I've probably had a dozen nights of Class 1 (mostly above 3000 meters) and a few hundred of Class 2 - the last Class 2 was in the Arizona mountains a few years ago.4 Sadly Class 7 or worse dominates my local seeing. The aurora is a very rare sight and the Milky Way is impossible . There is a certain quality of life associated with real darkness - like being around frogs and insects in the Summer.
1 The size of a black hole is usually described by its Schwarzschild radius- the radius of a sphere such that, if all the mass of an object were to be compressed within that sphere, the escape velocity from the surface of the sphere would equal the speed of light. It turns out to be proportional to the black hole's mass and for simple non-rotating black holes is 2MG/c2. If the Sun could collapse to a black hole its Schwarzschild radius would be about 3 kilometers. If the Earth could collapse it would be nine millimeters. Very tiny black holes of lessor mass evaporate, but that is another story...
2 There are fun things you can try with your eyes when its very dark. Here's an example - search this blog using 'dark' for a few more
3 Magnitude is a modern adaptation of an ancient measure of a star's brightness. The Greeks thought brighter stars were physically larger and assigned a ranking - very bright first magnitude objects down to dim sixth magnitude. It was eventually realized stars appear as point objects with differing apparent brightnesses. A good enough approximation to the ancient assignments is the fifth root of 100 - about 2.512. A first magnitude object is 2.512 times brighter than a second. Arcturus is 0 and the scale goes negative for very bright objects. The Sun is about -27, Venus sometimes gets in the -4 range and the full moon is about -13. Professional and amateur astronomers both use the modern defintion
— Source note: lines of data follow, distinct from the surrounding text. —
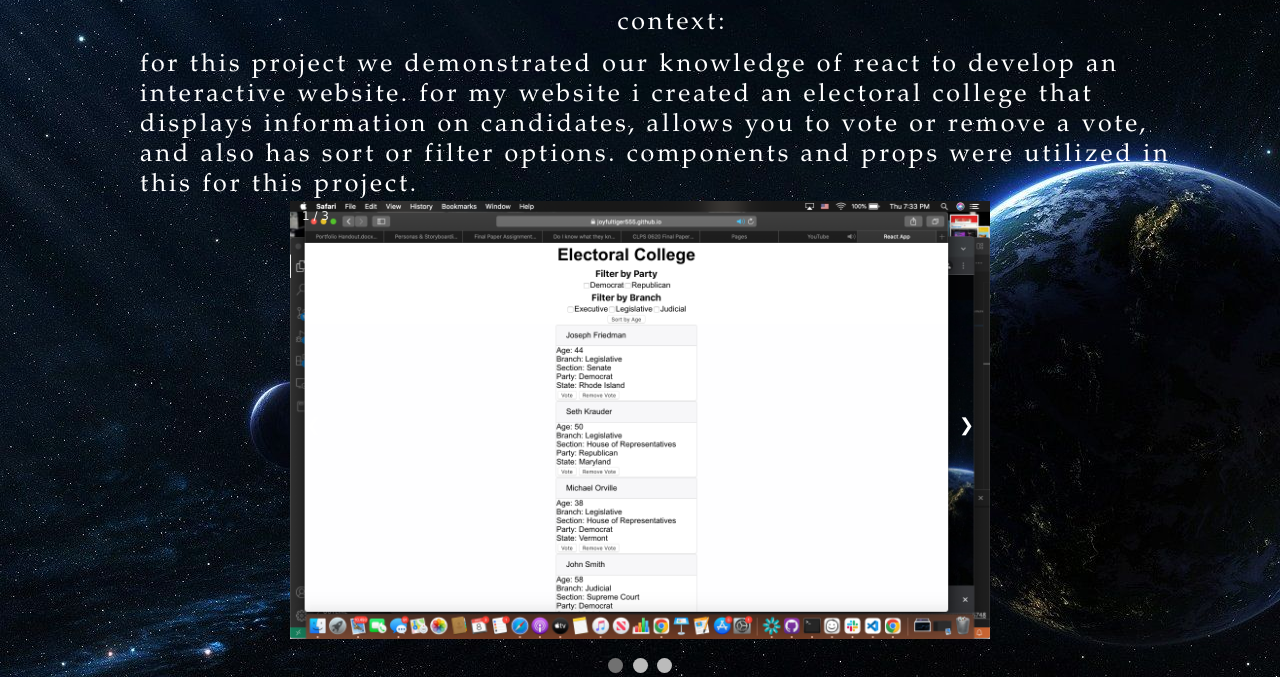
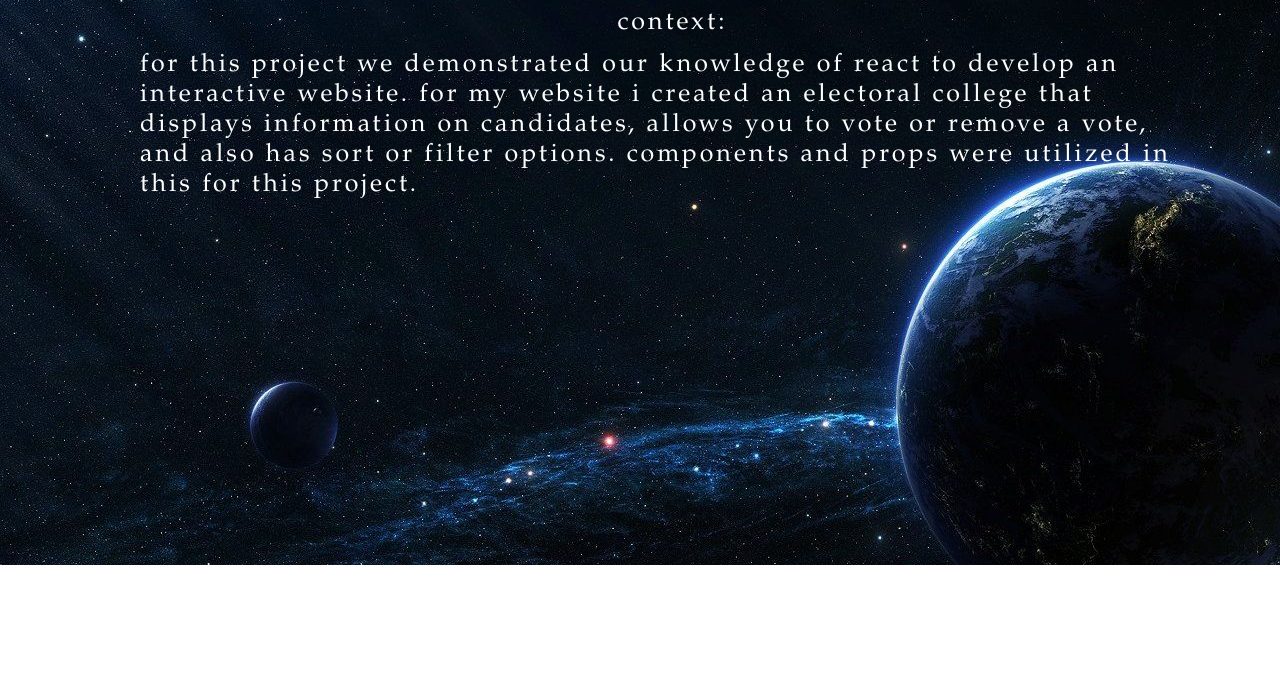
Before and after one commit to joyfultiger555/HTML-Portfolio, a plain HTML site: page pages/Project4.html in a window 1280 px wide. Shown: the part 235-912 px from the top of the page. After the commit the page ends 800 px from the top, so only its background shows below. Drawn offline with Linux system fonts and the light colour scheme.

Commit message:
Update Project4.html

```diff
--- a/pages/Project4.html
+++ b/pages/Project4.html
@@ -24,7 +24,7 @@
     </nav>
     <div class="body-text-text"><h1>Personas and Storyboarding</h1></div>
     <div class="links">
-        <a href="https://github.com/CozyCapybara/IterativeDesign">Website</a>
+        <a href="https://joyfultiger555.github.io/Development-Anonymous/">Website</a>
     </div>
     <div class="personas-body">Context:</div>
     <div class="personas-body">For this project we demonstrated our knowledge of react to develop an interactive website. For my
@@ -32,63 +32,5 @@
         and also has sort or filter options. Components and props were utilized in this for this project.
     </div>
 
-    <div class="slideshow-container">
 
-        <div class="mySlides fade">
-          <div class="numbertext">1 / 3</div>
-          <img src="../first.png" style="width:100%">
-          <div class="text"></div>
-        </div>
-
-        <div class="mySlides fade">
-          <div class="numbertext">2 / 3</div>
-          <img src="../second.png" style="width:100%">
-          <div class="text"></div>
-        </div>
-        <div class="mySlides fade">
-            <div class="numbertext">2 / 3</div>
-            <img src="../last.png" style="width:100%">
-            <div class="text"></div>
-          </div>
-
-        <a class="prev" onclick="plusSlides(-1)">❮</a>
-        <a class="next" onclick="plusSlides(1)">❯</a>
-
-        </div>
-        <br>
-
-        <div style="text-align:center">
-          <span class="dot" onclick="currentSlide(1)"></span>
-          <span class="dot" onclick="currentSlide(2)"></span>
-          <span class="dot" onclick="currentSlide(3)"></span>
-        </div>
-
-        <script>
-        let slideIndex = 1;
-        showSlides(slideIndex);
-
-        function plusSlides(n) {
-          showSlides(slideIndex += n);
-        }
-
-        function currentSlide(n) {
-          showSlides(slideIndex = n);
-        }
-
-        function showSlides(n) {
-          let i;
-          let slides = document.getElementsByClassName("mySlides");
-          let dots = document.getElementsByClassName("dot");
-          if (n > slides.length) {slideIndex = 1}
-          if (n < 1) {slideIndex = slides.length}
-          for (i = 0; i < slides.length; i++) {
-            slides[i].style.display = "none";
-          }
-          for (i = 0; i < dots.length; i++) {
-            dots[i].className = dots[i].className.replace(" active", "");
-          }
-          slides[slideIndex-1].style.display = "block";
-          dots[slideIndex-1].className += " active";
-        }
-        </script>
   </body>
```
4 Amateur astronomers are attracted to dark areas and some buy land to site small private observatories. In addition to low sky brightness and average/seasonal cloud cover, atmospheric turbulence is a big issue. Sometimes otherwise identical properties with a kilometer of each other can vary in price by as much as a factor of five mostly on turbulence issues
I've been traveling and not cooking much for myself - at least not creatively. A recent learning is Indian condiments are great on veggie burgers.